COPD signs, symptoms and diagnosis
COPD progresses over time, and so its signs and symptoms depend on the stage of the disease. Common symptoms include:
- Persistent cough
- Chest tightness and breathlessness
- Sputum production
The symptoms for COPD reflect those of its 2 main contributing conditions:
1. Chronic bronchitis is a lasting inflammation of the airways characterised by excess sputum production and persistent cough.
2. Emphysema is the destruction of lung tissue in the alveoli, which causes respiratory insufficiency.
The clinical diagnosis of COPD takes into account the patient’s medical history, a physical examination, diagnostic imaging and pulmonary function tests.1
The most objective standard to assess airflow limitation is spirometry, which includes measurements of the FEV1 (forced expiratory volume in one second) and the FEV/FVC (forced expiratory volume/forced vital capacity) ratio – the most indicative measures for COPD diagnosis.1
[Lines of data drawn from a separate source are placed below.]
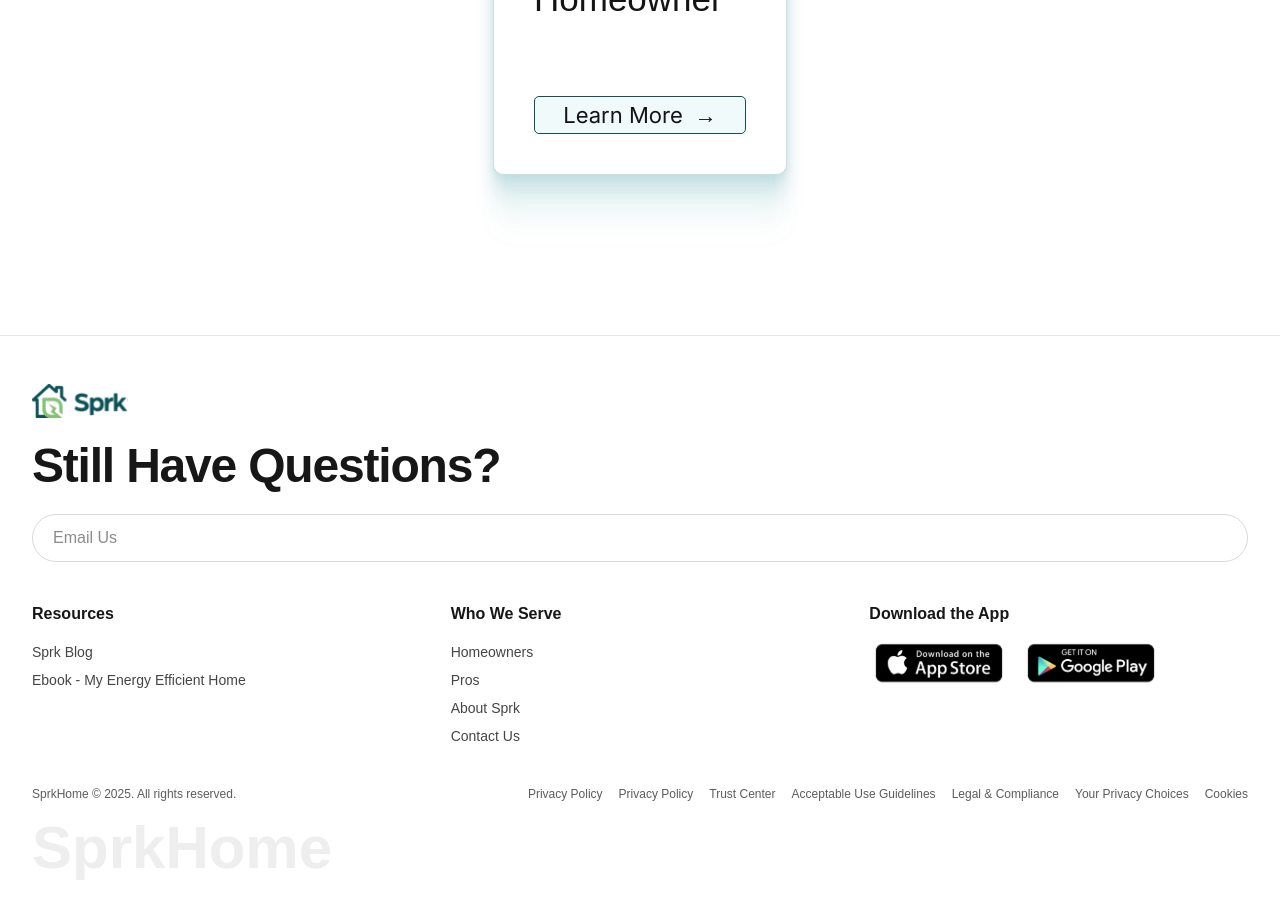
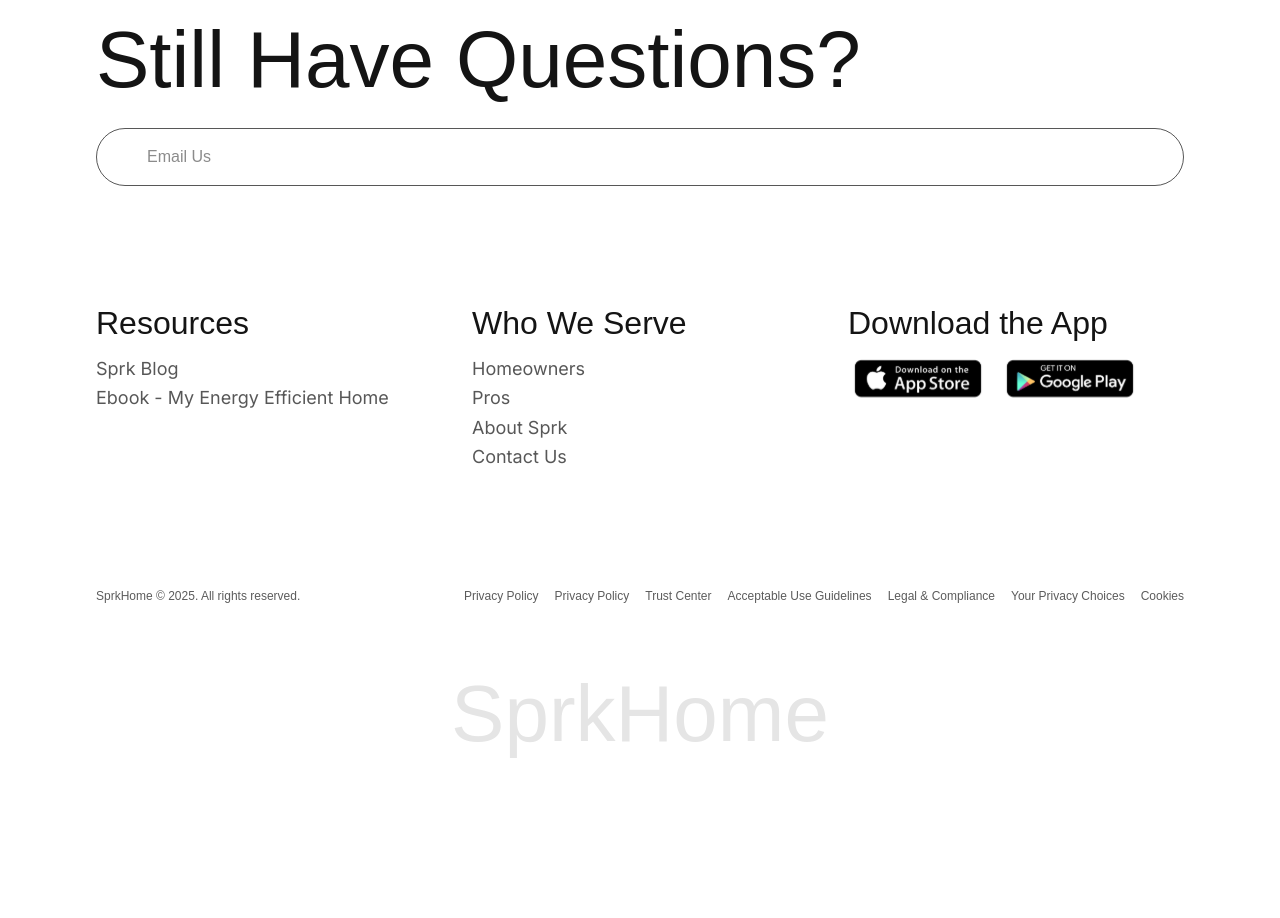
Before and after one commit to joylanjobs12/sprk_website, a Next.js app: page / in a window 1280 px wide. Shown: the part 1120-2038 px from the top of the page. After the commit the page ends 1978 px from the top, so only its background shows below. Built offline with nearby package versions, Linux system fonts and the light colour scheme.

Commit message:
style: home page

```diff
--- a/src/app/page.tsx
+++ b/src/app/page.tsx
@@ -53,8 +53,8 @@
 
 export default function Home() {
   return (
-    <section className="mx-auto max-w-[1440px] px-4 sm:px-6 lg:px-8 py-16">
-      <div className="text-center">
+    <section className="mx-auto max-w-[1440px] ">
+      <div className="text-center pt-[80px]">
         <h1
           className="text-center"
           style={{
--- a/src/components/Footer.tsx
+++ b/src/components/Footer.tsx
@@ -1,35 +1,93 @@
 import Image from "next/image";
+import { Inter } from "next/font/google";
+
+const inter = Inter({ subsets: ["latin"] });
 
 export default function Footer() {
   return (
     <footer className="mt-24 border-t border-black/10 dark:border-white/10">
-      <div className="mx-auto max-w-[1440px] px-4 sm:px-6 lg:px-8 py-12">
-        <div className="flex flex-col gap-10">
+      <div className="mx-auto w-full max-w-[1440px] px-[96px] py-[100px] flex flex-col items-center gap-[80px]">
+        <div className="flex flex-col gap-10 w-full">
           <div className="flex flex-col gap-6">
             <Image src="/logo/logo.svg" alt="Sprk" width={96} height={28} />
-            <h2 className="text-4xl sm:text-5xl font-semibold tracking-tight">
+            <h2
+              className="flex-[1_0_0]"
+              style={{
+                color: "var(--Text-Title, #141414)",
+                fontFamily: '"Aeonik Pro", sans-serif',
+                fontSize: 80,
+                fontStyle: "normal",
+                fontWeight: 500,
+                lineHeight: "110%",
+              }}
+            >
               Still Have Questions?
             </h2>
-            <div className="flex items-center">
+            <div
+              className="flex flex-wrap items-center content-center self-stretch px-[50px] py-4 rounded-[50px] border"
+              style={{ borderColor: "var(--Body-Text, rgba(0, 0, 0, 0.66))" }}
+            >
               <input
                 type="email"
                 placeholder="Email Us"
-                className="w-full h-12 rounded-full px-5 border border-black/15 dark:border-white/15 bg-transparent outline-none"
+                className="w-full bg-transparent outline-none"
               />
             </div>
           </div>
 
-          <div className="grid grid-cols-1 sm:grid-cols-3 gap-10">
+          <div className="w-full grid grid-cols-1 sm:grid-cols-3 gap-10 py-[80px]">
             <div>
-              <h3 className="font-semibold mb-4">Resources</h3>
-              <ul className="space-y-2 text-sm opacity-80">
+              <h3
+                className="mb-4"
+                style={{
+                  color: "var(--Text-Title, #141414)",
+                  fontFamily: '"Aeonik Pro", sans-serif',
+                  fontSize: 32,
+                  fontStyle: "normal",
+                  fontWeight: 500,
+                  lineHeight: "110%",
+                }}
+              >
+                Resources
+              </h3>
+              <ul
+                className={`${inter.className} space-y-2 self-stretch`}
+                style={{
+                  color: "var(--Body-Text, rgba(0, 0, 0, 0.66))",
+                  fontSize: 18,
+                  fontStyle: "normal",
+                  fontWeight: 400,
+                  lineHeight: "120%",
+                }}
+              >
                 <li>Sprk Blog</li>
                 <li>Ebook - My Energy Efficient Home</li>
               </ul>
             </div>
             <div>
-              <h3 className="font-semibold mb-4">Who We Serve</h3>
-              <ul className="space-y-2 text-sm opacity-80">
+              <h3
+                className="mb-4"
+                style={{
+                  color: "var(--Text-Title, #141414)",
+                  fontFamily: '"Aeonik Pro", sans-serif',
+                  fontSize: 32,
+                  fontStyle: "normal",
+                  fontWeight: 500,
+                  lineHeight: "110%",
+                }}
+              >
+                Who We Serve
+              </h3>
+              <ul
+                className={`${inter.className} space-y-2 self-stretch`}
+                style={{
+                  color: "var(--Body-Text, rgba(0, 0, 0, 0.66))",
+                  fontSize: 18,
+                  fontStyle: "normal",
+                  fontWeight: 400,
+                  lineHeight: "120%",
+                }}
+              >
                 <li>Homeowners</li>
                 <li>Pros</li>
                 <li>About Sprk</li>
@@ -37,7 +95,19 @@
               </ul>
             </div>
             <div>
-              <h3 className="font-semibold mb-4">Download the App</h3>
+              <h3
+                className="mb-4"
+                style={{
+                  color: "var(--Text-Title, #141414)",
+                  fontFamily: '"Aeonik Pro", sans-serif',
+                  fontSize: 32,
+                  fontStyle: "normal",
+                  fontWeight: 500,
+                  lineHeight: "110%",
+                }}
+              >
+                Download the App
+              </h3>
               <div className="flex gap-3 items-center">
                 <Image src="/footer/download-app.svg" alt="App Store" width={140} height={44} />
                 <Image src="/footer/google-play.svg" alt="Google Play" width={140} height={44} />
@@ -45,8 +115,8 @@
             </div>
           </div>
 
-          <div className="flex flex-col gap-4 text-xs opacity-70">
-            <div className="flex flex-wrap justify-between gap-3">
+          <div className="flex flex-col gap-4 text-xs opacity-70 w-full">
+            <div className="flex flex-wrap justify-between gap-3 pb-[50px] ">
               <span>SprkHome © 2025. All rights reserved.</span>
               <div className="flex flex-wrap gap-4">
                 <span>Privacy Policy</span>
@@ -58,7 +128,19 @@
                 <span>Cookies</span>
               </div>
             </div>
-            <div className="text-6xl font-semibold opacity-10 select-none">SprkHome</div>
+            <div
+              className="self-stretch text-center select-none"
+              style={{
+                color: "rgba(0, 0, 0, 0.15)",
+                fontFamily: '"Aeonik Pro", sans-serif',
+                fontSize: 80,
+                fontStyle: "normal",
+                fontWeight: 500,
+                lineHeight: "110%",
+              }}
+            >
+              SprkHome
+            </div>
           </div>
         </div>
       </div>
```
The severity of a patient’s COPD can be predicted using the global initiative for chronic obstructive lung disease (GOLD) index,1 which is based on the patient’s pulmonary function.
Other COPD indices, such as the body mass, obstruction, dyspnoea and exercise capacity (BODE) index may also be used. The BODE Index uses a combination of patient assessments including BMI, FVC, FEV1, a 6-minute walk distance and a dyspnoea scale.7
COPD treatment and outcomes
Physicians treating COPD patients at home have a range of treatment options available. These include various medications, pulmonary rehabilitation and oxygen therapy. They may also consider adding non-invasive ventilation to improve patient quality of life and disease management.
- Global Initiative for Chronic Obstructive Lung Disease (GOLD). “Global Strategy for the Diagnosis, Management and Prevention of COPD, 2015.” (accessed November 9, 2015) Gold Report
2: World Health Organization. “Chronic respiratory diseases: Burden of COPD” (accessed November 9, 2015) http://www.who.int/gho/publications/world_health_statistics/en/
3: Lamprecht B et al. COPD in Never Smokers. Chest 2011;139(4):752–763.
4: Eisner MD et al. An official American Thoracic Society public policy statement: Novel risk factors and the global burden of chronic obstructive pulmonary disease. Am J Respir Crit Care Med. 2010;182(5):693-718
5: Jencks SF et al. Rehospitalizations among patients in the Medicare fee-for-service program. New Engl J Med. 2009;360(14):1418-28.
6: Australian Institute of Health and Welfare. “COPD — chronic obstructive pulmonary disease: About COPD” Aihw.gov.au. (accessed November 9, 2015) http://www.aihw.gov.au/copd/
7: Celli BR et al. The body-mass index, airflow obstruction, dyspnea, and exercise capacity index in chronic obstructive pulmonary disease. N Engl J Med. 2004;350:1005–12.